Brian, who is one of News Media Alliance’s Rising Stars, is a night editor at Baltimore Sun Media Group, where he has worked for almost two and a half years. At only 25 years old, he helps with final decisions before the paper goes out in the mornings. At night, he tackles how to cover breaking news, layout and format options as well as any other decisions that need to be made in the absence of the daytime editor-in-chief.
Although Brian is now passionate about news – describing himself as “fully immersed” – he says he was never one of those kids who ran around interviewing neighbors or had nightly dreams of a career in journalism. It wasn’t until he was applying to college that he realized what his passion really was.
Brian had always been comfortable in the newsroom setting that he had experienced as a high school student. After his acceptance to the University of Maryland-College Park, he started exploring the news media field right off the bat. He credits the preparation provided by his school for the success he has seen as a young person in the industry. Through experimenting with copy editing, reporting, and other news media sectors in the classes offered by the highly-accredited Philip Merrill College of Journalism, Brian latched on to editing.

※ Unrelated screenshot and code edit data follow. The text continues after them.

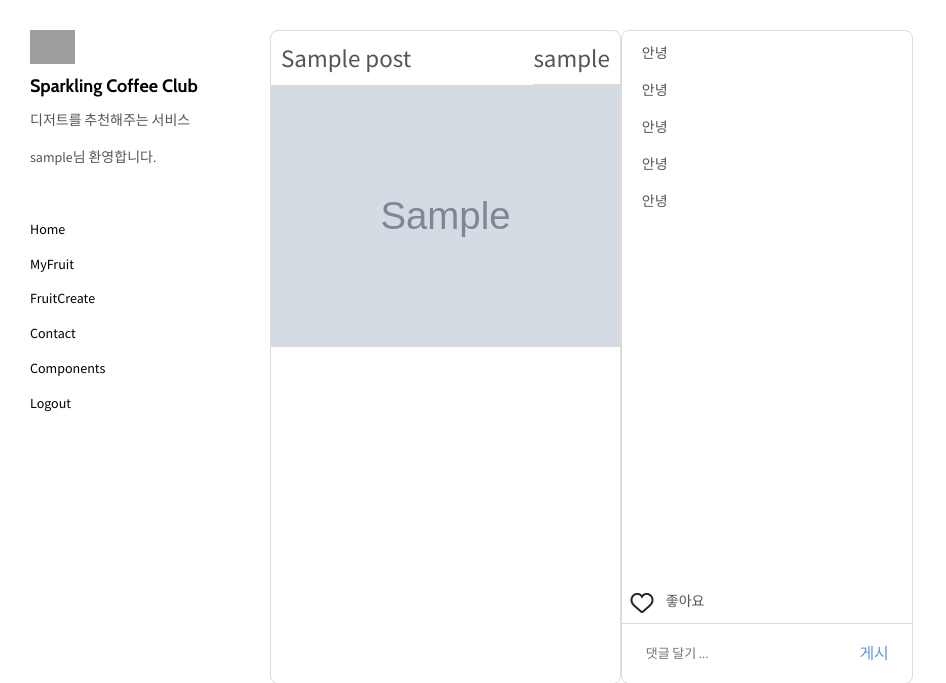
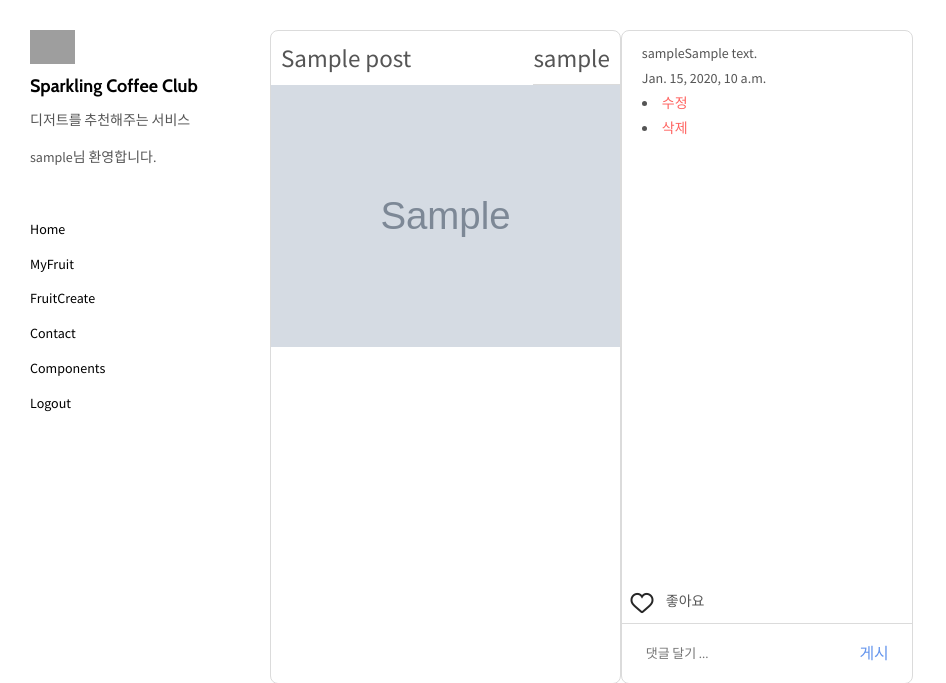
Before and after one commit to 1TEAM12/object-recognition-project, a Django app: page /post/detail/1/ in a window 1280 px wide. Shown: the top 683 px of the page, without its empty margins (0-946 px from the left). Run offline with Django 4.2, Linux system fonts and the light colour scheme; a user stored in the database is signed in; tables that the repository leaves empty hold one stand-in row (values such as "Sample post"); grey boxes marked "Sample" are stand-in pictures; some libraries are stand-ins or nearby versions; grey boxes are pictures that could not be loaded.

Commit message:
Feat: 댓글생성기능 추가
- 1. post/admin.py, post/models.py, post/urls.py, post/views.py,
  post/post_detail.html
- 2. 댓글 생성 기능 추가

```diff
--- a/mysite/post/admin.py
+++ b/mysite/post/admin.py
@@ -1,4 +1,6 @@
 from django.contrib import admin
-from .models import Post
+from .models import Post, Comment
 # Register your models here.
 admin.site.register(Post)
+
+admin.site.register(Comment)
--- a/mysite/post/models.py
+++ b/mysite/post/models.py
@@ -13,3 +13,17 @@ class Post(models.Model):
 
     def __str__(self):
         return self.title
+
+class Comment(models.Model):
+    content = models.TextField(max_length=50, blank=False)
+    created_at = models.DateTimeField(auto_now_add=True)
+    modified_at = models.DateTimeField(auto_now=True)
+
+    author = models.ForeignKey(User, on_delete=models.CASCADE, related_name='comments')
+    post = models.ForeignKey(Post, on_delete=models.CASCADE,  related_name='comments')
+
+    def __str__(self):
+        return self.content
+
+    class Meta:
+        ordering = ['-created_at']
--- a/mysite/post/templates/post/post/post_detail.html
+++ b/mysite/post/templates/post/post/post_detail.html
@@ -23,11 +23,20 @@
 
                     <div style='background-color:white; height: 540px; max-height: 540px;'>
                         <div style='margin:10px 20px;'>
-                            <p>안녕</p>
-                            <p>안녕</p>
-                            <p>안녕</p>
-                            <p>안녕</p>
-                            <p>안녕</p>
+                            {% for comment in post.comments.all %}
+                            <div>
+                                <span class="user_id">{{ comment.author.username }}</span>{{ comment.content }}
+                                <div class="time">{{ comment.created_at }}</div>
+                                {% if user == comment.author %}
+                                    <li>
+                                        <a href="#">수정</a>
+                                    </li>
+                                    <li>
+                                        <a href="#">삭제</a>
+                                    </li>
+                                    {% endif %}
+                            </div>
+                            {% endfor %}
 
                         </div>
                     </div>
@@ -36,6 +45,10 @@
                         <div style='font-size:14px; padding:8px 8px 8px 4px; '>좋아요</div>
 
                     </div>
+                    <form
+                    action="{% url 'post:comment-create' post.id %}"
+                    method="post">
+                        {% csrf_token %}
                         <div style="display:flex;  height: 60px; font-size : 13px;  align-items: center; border-top: 1px solid rgb(219, 219, 219);padding: 4px 16px 4px 12px; ">
                             <div style="margin:10px; width:100%;">
                                 <input type="text" name='content' placeholder="댓글 달기 ..." style ="border:none; float:left; width:100%;" />
@@ -44,6 +57,7 @@
                                 게시
                             </button>
                         </div>
+                    </form>
 
 
                 </div>
--- a/mysite/post/urls.py
+++ b/mysite/post/urls.py
@@ -11,6 +11,8 @@ urlpatterns = [
     path('post/mylist/<int:user_id>/', views.my_list, name='my-list'),
     path('post/create/', views.create, name='create'),
     path('post/update/<int:post_id>/', views.update, name='update'),
+
+    path('comment/create/<int:comment_id>/', views.comment_create, name='comment-create'),
 ]
 
 urlpatterns += static(settings.MEDIA_URL, document_root=settings.MEDIA_ROOT) #media루트 경로를 설정
--- a/mysite/post/views.py
+++ b/mysite/post/views.py
@@ -1,6 +1,6 @@
 from django.shortcuts import HttpResponse,get_object_or_404, render, redirect
 from django.contrib.auth.decorators import login_required
-from .models import Post
+from .models import Post, Comment
 from user.models import User
 
 # Create your views here.
@@ -17,6 +17,7 @@ def post_detail(request, post_id):
     if request.method == 'GET':
         context = dict()
         context['post'] = Post.objects.get(id=post_id)
+        context['comment'] = Comment.objects.filter(post_id=post_id).order_by('-created_at')
         return render(request, 'post/post/post_detail.html', context=context)
 
 @login_required(login_url='user:signin')
@@ -59,3 +60,14 @@ def update(request, post_id):
 
 def delete(request, post_id):
     pass
+
+
+# comment
+@login_required(login_url='user:signin')
+def comment_create(request, comment_id):
+    if request.method == 'POST':
+        user = request.user
+        post = Post.objects.get(id=comment_id)
+        content = request.POST.get('content')
+        Comment.objects.create(content=content, author=user, post=post)
+        return redirect('post:post-detail', post.id)
```
Also changed, not shown: mysite/post/migrations/0004_comment.py (added). Lines whose indentation alone changed are shown as unchanged.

Once he graduated college, Brian started an internship with the Tampa Bay Times. Here, he was a Dow Jones copy editing intern for ten months. He then returned to his home state of Maryland where he began working with the Carroll County Times, a part of the Baltimore Sun Media Group. Here he was the night editor, where he helped with breaking news, social media and eventually editing and design work.

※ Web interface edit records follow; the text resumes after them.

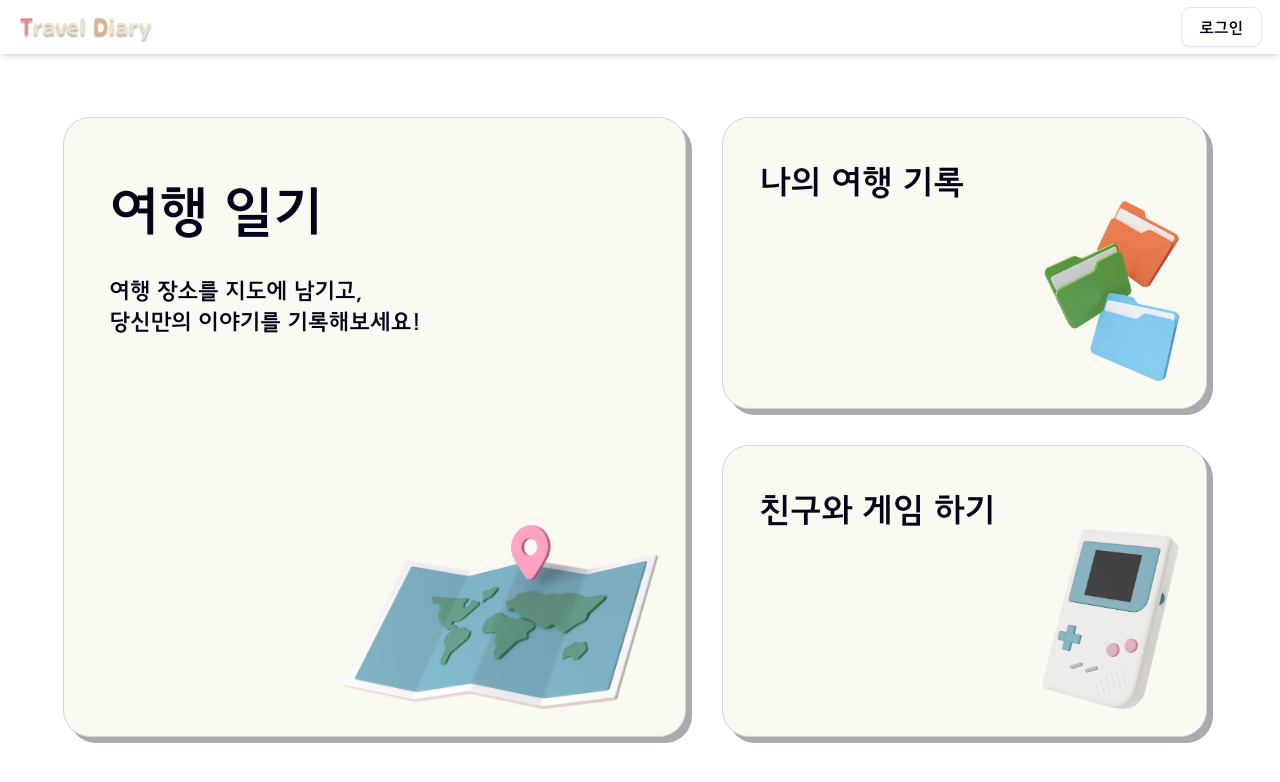
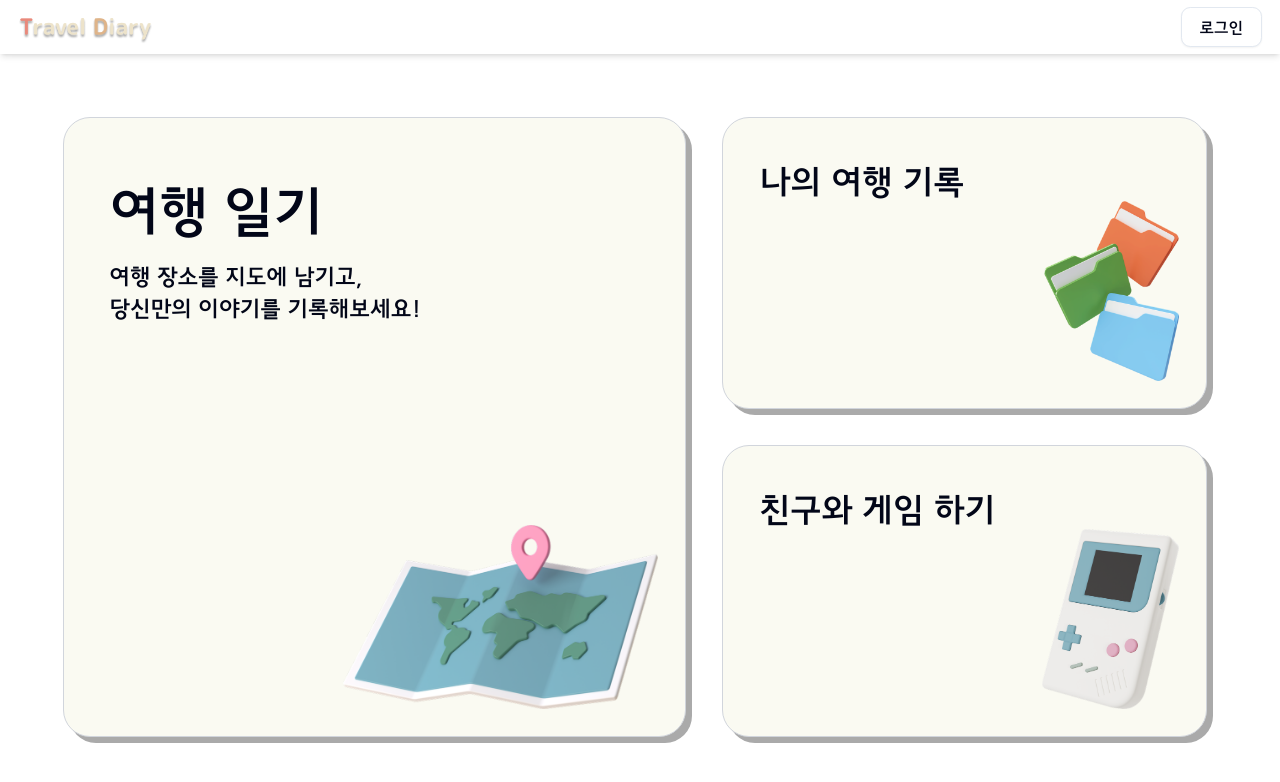
Before and after one commit to calmer-ty/travel-diary, a Next.js app: page / in a window 1280 px wide. Shown: the top 782 px of the page. Built offline with nearby package versions, Linux system fonts and the light colour scheme; no server answers.

Commit message:
styles: 모바일 사이즈에서 여백 조정

```diff
--- a/src/components/unit/mainPage/index.tsx
+++ b/src/components/unit/mainPage/index.tsx
@@ -39,7 +39,7 @@ export default function MainPage() {
         <Link href="/maps" className="block size-full pt-15 pl-7  break-keep sm:pl-10 pr-4">
           <div className="text-5xl">여행 일기</div>
 
-          <div className="text-xl mt-8">
+          <div className="text-xl mt-8 sm:mt-5">
             <p>여행 장소를 지도에 남기고,</p>
             <p>당신만의 이야기를 기록해보세요!</p>
           </div>
```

“This was a huge stepping stone in my life,” says Brian. “When the editor left for the night, I was in charge.”
From deciding how to present news during the Oscars to Baltimore Orioles’ games, Brian’s work leaves him with a sense of purpose. He believes it is crucial to have more people reading the news. By encouraging consumers to digest news outside of their comfortable source, it will result in more informed readers. Brian says this is especially relevant in a time like today.
“Now, the President is calling the media the enemy of the people,” Brian says. “It’s especially important to remember journalism is a key component of our American democracy and society in general.”

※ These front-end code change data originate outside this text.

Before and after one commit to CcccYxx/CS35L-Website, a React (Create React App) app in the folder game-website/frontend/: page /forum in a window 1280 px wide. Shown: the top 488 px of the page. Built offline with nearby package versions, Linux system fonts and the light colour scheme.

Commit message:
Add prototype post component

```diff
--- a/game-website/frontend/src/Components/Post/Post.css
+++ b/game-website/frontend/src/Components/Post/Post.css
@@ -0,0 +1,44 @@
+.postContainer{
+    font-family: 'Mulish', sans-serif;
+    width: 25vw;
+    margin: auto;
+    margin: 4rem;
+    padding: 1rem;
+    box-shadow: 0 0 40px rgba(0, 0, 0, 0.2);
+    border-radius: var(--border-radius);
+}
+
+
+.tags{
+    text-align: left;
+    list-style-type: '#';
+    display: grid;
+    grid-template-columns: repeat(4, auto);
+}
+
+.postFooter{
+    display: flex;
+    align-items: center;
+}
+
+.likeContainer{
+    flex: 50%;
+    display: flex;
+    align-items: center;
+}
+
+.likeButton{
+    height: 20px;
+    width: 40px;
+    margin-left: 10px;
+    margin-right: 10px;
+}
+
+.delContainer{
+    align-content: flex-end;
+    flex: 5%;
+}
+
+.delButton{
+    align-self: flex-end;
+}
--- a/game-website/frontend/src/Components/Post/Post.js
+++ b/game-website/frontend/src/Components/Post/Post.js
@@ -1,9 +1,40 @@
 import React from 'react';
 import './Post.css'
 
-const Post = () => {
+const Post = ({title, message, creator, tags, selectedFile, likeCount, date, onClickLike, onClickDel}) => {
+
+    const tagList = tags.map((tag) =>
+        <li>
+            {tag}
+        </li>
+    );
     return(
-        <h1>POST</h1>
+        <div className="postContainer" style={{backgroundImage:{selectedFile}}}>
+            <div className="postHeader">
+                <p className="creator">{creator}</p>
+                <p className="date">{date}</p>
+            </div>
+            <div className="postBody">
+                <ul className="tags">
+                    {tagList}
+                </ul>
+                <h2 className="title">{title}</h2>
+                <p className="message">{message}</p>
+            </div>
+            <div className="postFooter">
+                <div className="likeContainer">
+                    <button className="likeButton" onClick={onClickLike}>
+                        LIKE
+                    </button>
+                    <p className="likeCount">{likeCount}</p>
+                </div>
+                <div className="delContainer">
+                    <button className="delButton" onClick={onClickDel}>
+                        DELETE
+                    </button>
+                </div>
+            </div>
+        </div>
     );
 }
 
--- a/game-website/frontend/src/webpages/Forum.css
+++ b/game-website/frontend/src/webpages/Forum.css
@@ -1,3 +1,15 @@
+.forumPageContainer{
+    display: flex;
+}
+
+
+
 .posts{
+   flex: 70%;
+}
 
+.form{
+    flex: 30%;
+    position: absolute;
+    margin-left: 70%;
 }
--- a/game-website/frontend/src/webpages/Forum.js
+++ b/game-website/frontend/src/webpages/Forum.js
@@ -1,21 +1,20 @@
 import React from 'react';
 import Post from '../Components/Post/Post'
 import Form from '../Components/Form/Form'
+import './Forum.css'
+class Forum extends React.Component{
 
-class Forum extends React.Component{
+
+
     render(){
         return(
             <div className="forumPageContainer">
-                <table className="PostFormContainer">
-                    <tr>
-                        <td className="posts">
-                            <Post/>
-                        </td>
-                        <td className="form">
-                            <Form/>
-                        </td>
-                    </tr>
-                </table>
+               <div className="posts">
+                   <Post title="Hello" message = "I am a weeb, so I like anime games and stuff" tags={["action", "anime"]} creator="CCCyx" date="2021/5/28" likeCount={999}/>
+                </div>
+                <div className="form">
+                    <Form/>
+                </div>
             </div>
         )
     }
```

One thing Brian is certain about is the need for restoration of trust in the news media industry. He believes this can be done through more candidness and transparency by news organizations.
“Everyone thinks they know about journalism since everyone encounters it,” says Brian. “But media literacy is not in a good place. People don’t know how news organizations work, like how they choose their stories or how they treat their sources.”
He wants to see more openness from news organizations in the future. An example being reporters on Twitter and podcasts, which he says is a different way to get through to readers.
Brian believes restoring trust in the news media will help the industry overcome the challenges it is currently facing.